* Records provided:
= Beginning of Section =

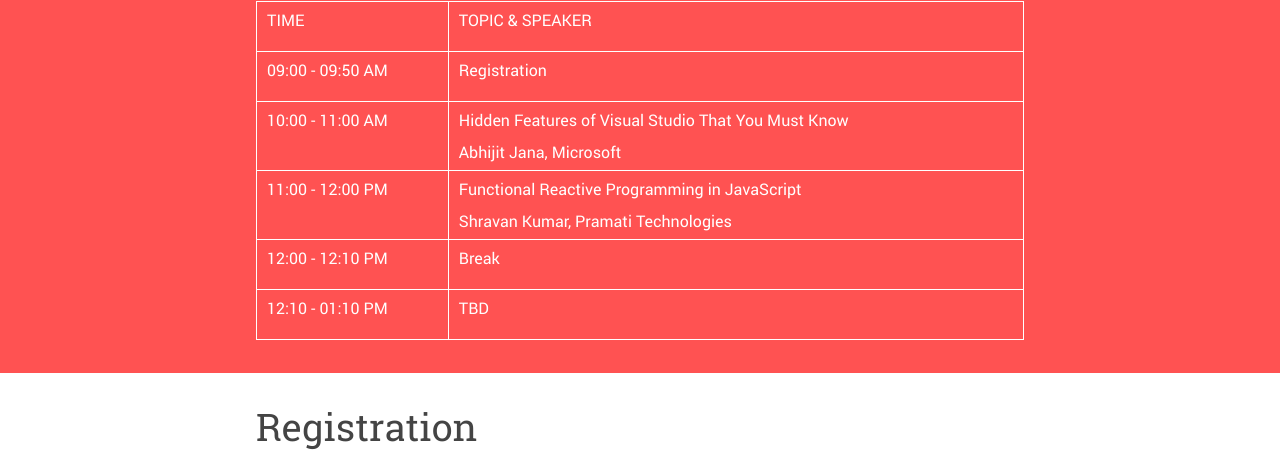
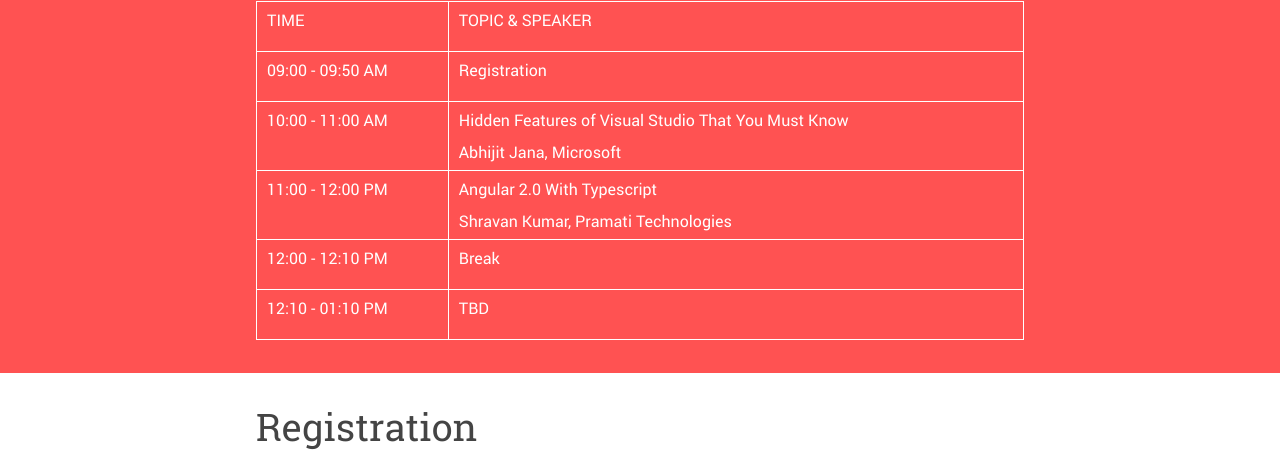
Before and after one commit to pravsinghz/ugmeet, a plain HTML site: page 2016/feb/index.html in a window 1280 px wide. Shown: the part 917-1376 px from the top of the page. Drawn offline with nearby package versions, Linux system fonts and the light colour scheme.

Commit message:
topic updated

```diff
--- a/2016/feb/index.html
+++ b/2016/feb/index.html
@@ -98,8 +98,7 @@
                         </tr>
                         <tr>
                             <td>11:00 - 12:00 PM</td>
-                            <td><p>
-                                Functional Reactive Programming in JavaScript<br/><br/>
+                            <td><p>Angular 2.0 With Typescript<br/><br/>
                                 <a href="http://theshravan.net" target="_blank">Shravan Kumar</a>, Pramati Technologies
                             </p></td>
                         </tr>
```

= End of Section =

* About this task:
All of the material above must be given again verbatim, except for the pictures.

* Solution to this problem:
Before and after one commit to pravsinghz/ugmeet, a plain HTML site: page 2016/feb/index.html in a window 1280 px wide. Shown: the part 917-1376 px from the top of the page. Drawn offline with nearby package versions, Linux system fonts and the light colour scheme.

Commit message:
topic updated

```diff
--- a/2016/feb/index.html
+++ b/2016/feb/index.html
@@ -98,8 +98,7 @@
                         </tr>
                         <tr>
                             <td>11:00 - 12:00 PM</td>
-                            <td><p>
-                                Functional Reactive Programming in JavaScript<br/><br/>
+                            <td><p>Angular 2.0 With Typescript<br/><br/>
                                 <a href="http://theshravan.net" target="_blank">Shravan Kumar</a>, Pramati Technologies
                             </p></td>
                         </tr>
```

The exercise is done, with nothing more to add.